## What this task involves
Return every line below exactly as written.

——

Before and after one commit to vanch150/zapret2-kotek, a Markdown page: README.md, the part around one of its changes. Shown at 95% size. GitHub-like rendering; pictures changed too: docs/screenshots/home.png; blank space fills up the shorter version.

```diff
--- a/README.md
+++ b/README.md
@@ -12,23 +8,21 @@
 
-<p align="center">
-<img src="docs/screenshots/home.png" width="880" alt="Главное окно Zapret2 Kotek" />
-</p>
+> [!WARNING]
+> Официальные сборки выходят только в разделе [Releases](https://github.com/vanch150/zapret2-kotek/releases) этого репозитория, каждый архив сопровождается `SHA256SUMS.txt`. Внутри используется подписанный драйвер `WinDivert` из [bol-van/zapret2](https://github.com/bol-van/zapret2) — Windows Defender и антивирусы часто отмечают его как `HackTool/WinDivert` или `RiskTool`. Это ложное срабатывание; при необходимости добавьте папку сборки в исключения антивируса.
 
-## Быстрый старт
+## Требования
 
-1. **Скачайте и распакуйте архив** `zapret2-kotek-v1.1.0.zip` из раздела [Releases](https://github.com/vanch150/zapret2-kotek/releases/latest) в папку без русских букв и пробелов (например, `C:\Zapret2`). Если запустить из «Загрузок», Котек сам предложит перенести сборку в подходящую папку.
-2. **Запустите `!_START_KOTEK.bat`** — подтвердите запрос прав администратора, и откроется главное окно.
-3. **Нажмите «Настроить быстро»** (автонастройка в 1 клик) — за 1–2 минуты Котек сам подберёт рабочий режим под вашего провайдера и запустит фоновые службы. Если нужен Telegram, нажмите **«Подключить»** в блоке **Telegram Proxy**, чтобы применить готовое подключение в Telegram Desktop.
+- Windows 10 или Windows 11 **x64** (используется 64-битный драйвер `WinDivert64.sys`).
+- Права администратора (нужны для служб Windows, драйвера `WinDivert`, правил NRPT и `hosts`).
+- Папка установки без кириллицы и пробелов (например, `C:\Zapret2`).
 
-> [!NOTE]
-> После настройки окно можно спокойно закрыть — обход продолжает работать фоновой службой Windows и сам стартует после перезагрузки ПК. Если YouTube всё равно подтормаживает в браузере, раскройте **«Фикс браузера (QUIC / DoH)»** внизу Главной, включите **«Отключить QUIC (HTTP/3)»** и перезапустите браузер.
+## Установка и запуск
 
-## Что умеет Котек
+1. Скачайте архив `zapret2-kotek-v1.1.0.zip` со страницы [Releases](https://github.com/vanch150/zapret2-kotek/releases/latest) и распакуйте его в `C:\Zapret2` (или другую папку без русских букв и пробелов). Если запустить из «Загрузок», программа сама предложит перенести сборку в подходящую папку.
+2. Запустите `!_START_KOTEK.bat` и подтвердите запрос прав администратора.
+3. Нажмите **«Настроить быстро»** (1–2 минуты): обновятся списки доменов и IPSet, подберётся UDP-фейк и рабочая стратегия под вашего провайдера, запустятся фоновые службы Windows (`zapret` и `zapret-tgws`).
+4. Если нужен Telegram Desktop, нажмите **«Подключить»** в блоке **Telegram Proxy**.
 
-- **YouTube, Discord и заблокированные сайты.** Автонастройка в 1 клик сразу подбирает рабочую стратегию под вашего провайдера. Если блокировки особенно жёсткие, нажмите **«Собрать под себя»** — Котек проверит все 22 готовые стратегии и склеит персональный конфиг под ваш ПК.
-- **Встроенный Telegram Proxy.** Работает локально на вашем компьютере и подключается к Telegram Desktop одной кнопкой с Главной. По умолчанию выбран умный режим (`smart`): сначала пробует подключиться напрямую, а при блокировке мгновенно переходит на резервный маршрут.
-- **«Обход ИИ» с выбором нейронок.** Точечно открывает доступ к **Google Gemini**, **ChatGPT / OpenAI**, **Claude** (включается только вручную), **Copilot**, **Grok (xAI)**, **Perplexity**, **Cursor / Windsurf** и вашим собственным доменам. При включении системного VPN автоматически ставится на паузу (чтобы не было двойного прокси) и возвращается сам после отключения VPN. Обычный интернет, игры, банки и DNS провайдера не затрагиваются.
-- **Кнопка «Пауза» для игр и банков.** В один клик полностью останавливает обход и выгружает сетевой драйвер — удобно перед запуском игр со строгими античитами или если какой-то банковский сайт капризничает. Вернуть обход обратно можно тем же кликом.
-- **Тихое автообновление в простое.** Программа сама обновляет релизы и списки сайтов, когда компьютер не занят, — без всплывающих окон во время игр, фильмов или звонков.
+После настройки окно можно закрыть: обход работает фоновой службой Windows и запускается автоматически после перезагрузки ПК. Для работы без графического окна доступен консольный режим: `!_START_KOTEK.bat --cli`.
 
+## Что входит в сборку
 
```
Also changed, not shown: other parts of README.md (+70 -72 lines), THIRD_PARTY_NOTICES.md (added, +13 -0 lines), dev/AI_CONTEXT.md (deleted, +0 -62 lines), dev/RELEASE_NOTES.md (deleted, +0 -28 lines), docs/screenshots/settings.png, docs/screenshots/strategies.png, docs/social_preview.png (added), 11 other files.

——

## Solved problem
Before and after one commit to vanch150/zapret2-kotek, a Markdown page: README.md, the part around one of its changes. Shown at 95% size. GitHub-like rendering; pictures changed too: docs/screenshots/home.png; blank space fills up the shorter version.

```diff
--- a/README.md
+++ b/README.md
@@ -12,23 +8,21 @@
 
-<p align="center">
-<img src="docs/screenshots/home.png" width="880" alt="Главное окно Zapret2 Kotek" />
-</p>
+> [!WARNING]
+> Официальные сборки выходят только в разделе [Releases](https://github.com/vanch150/zapret2-kotek/releases) этого репозитория, каждый архив сопровождается `SHA256SUMS.txt`. Внутри используется подписанный драйвер `WinDivert` из [bol-van/zapret2](https://github.com/bol-van/zapret2) — Windows Defender и антивирусы часто отмечают его как `HackTool/WinDivert` или `RiskTool`. Это ложное срабатывание; при необходимости добавьте папку сборки в исключения антивируса.
 
-## Быстрый старт
+## Требования
 
-1. **Скачайте и распакуйте архив** `zapret2-kotek-v1.1.0.zip` из раздела [Releases](https://github.com/vanch150/zapret2-kotek/releases/latest) в папку без русских букв и пробелов (например, `C:\Zapret2`). Если запустить из «Загрузок», Котек сам предложит перенести сборку в подходящую папку.
-2. **Запустите `!_START_KOTEK.bat`** — подтвердите запрос прав администратора, и откроется главное окно.
-3. **Нажмите «Настроить быстро»** (автонастройка в 1 клик) — за 1–2 минуты Котек сам подберёт рабочий режим под вашего провайдера и запустит фоновые службы. Если нужен Telegram, нажмите **«Подключить»** в блоке **Telegram Proxy**, чтобы применить готовое подключение в Telegram Desktop.
+- Windows 10 или Windows 11 **x64** (используется 64-битный драйвер `WinDivert64.sys`).
+- Права администратора (нужны для служб Windows, драйвера `WinDivert`, правил NRPT и `hosts`).
+- Папка установки без кириллицы и пробелов (например, `C:\Zapret2`).
 
-> [!NOTE]
-> После настройки окно можно спокойно закрыть — обход продолжает работать фоновой службой Windows и сам стартует после перезагрузки ПК. Если YouTube всё равно подтормаживает в браузере, раскройте **«Фикс браузера (QUIC / DoH)»** внизу Главной, включите **«Отключить QUIC (HTTP/3)»** и перезапустите браузер.
+## Установка и запуск
 
-## Что умеет Котек
+1. Скачайте архив `zapret2-kotek-v1.1.0.zip` со страницы [Releases](https://github.com/vanch150/zapret2-kotek/releases/latest) и распакуйте его в `C:\Zapret2` (или другую папку без русских букв и пробелов). Если запустить из «Загрузок», программа сама предложит перенести сборку в подходящую папку.
+2. Запустите `!_START_KOTEK.bat` и подтвердите запрос прав администратора.
+3. Нажмите **«Настроить быстро»** (1–2 минуты): обновятся списки доменов и IPSet, подберётся UDP-фейк и рабочая стратегия под вашего провайдера, запустятся фоновые службы Windows (`zapret` и `zapret-tgws`).
+4. Если нужен Telegram Desktop, нажмите **«Подключить»** в блоке **Telegram Proxy**.
 
-- **YouTube, Discord и заблокированные сайты.** Автонастройка в 1 клик сразу подбирает рабочую стратегию под вашего провайдера. Если блокировки особенно жёсткие, нажмите **«Собрать под себя»** — Котек проверит все 22 готовые стратегии и склеит персональный конфиг под ваш ПК.
-- **Встроенный Telegram Proxy.** Работает локально на вашем компьютере и подключается к Telegram Desktop одной кнопкой с Главной. По умолчанию выбран умный режим (`smart`): сначала пробует подключиться напрямую, а при блокировке мгновенно переходит на резервный маршрут.
-- **«Обход ИИ» с выбором нейронок.** Точечно открывает доступ к **Google Gemini**, **ChatGPT / OpenAI**, **Claude** (включается только вручную), **Copilot**, **Grok (xAI)**, **Perplexity**, **Cursor / Windsurf** и вашим собственным доменам. При включении системного VPN автоматически ставится на паузу (чтобы не было двойного прокси) и возвращается сам после отключения VPN. Обычный интернет, игры, банки и DNS провайдера не затрагиваются.
-- **Кнопка «Пауза» для игр и банков.** В один клик полностью останавливает обход и выгружает сетевой драйвер — удобно перед запуском игр со строгими античитами или если какой-то банковский сайт капризничает. Вернуть обход обратно можно тем же кликом.
-- **Тихое автообновление в простое.** Программа сама обновляет релизы и списки сайтов, когда компьютер не занят, — без всплывающих окон во время игр, фильмов или звонков.
+После настройки окно можно закрыть: обход работает фоновой службой Windows и запускается автоматически после перезагрузки ПК. Для работы без графического окна доступен консольный режим: `!_START_KOTEK.bat --cli`.
 
+## Что входит в сборку
 
```
Also changed, not shown: other parts of README.md (+70 -72 lines), THIRD_PARTY_NOTICES.md (added, +13 -0 lines), dev/AI_CONTEXT.md (deleted, +0 -62 lines), dev/RELEASE_NOTES.md (deleted, +0 -28 lines), docs/screenshots/settings.png, docs/screenshots/strategies.png, docs/social_preview.png (added), 11 other files.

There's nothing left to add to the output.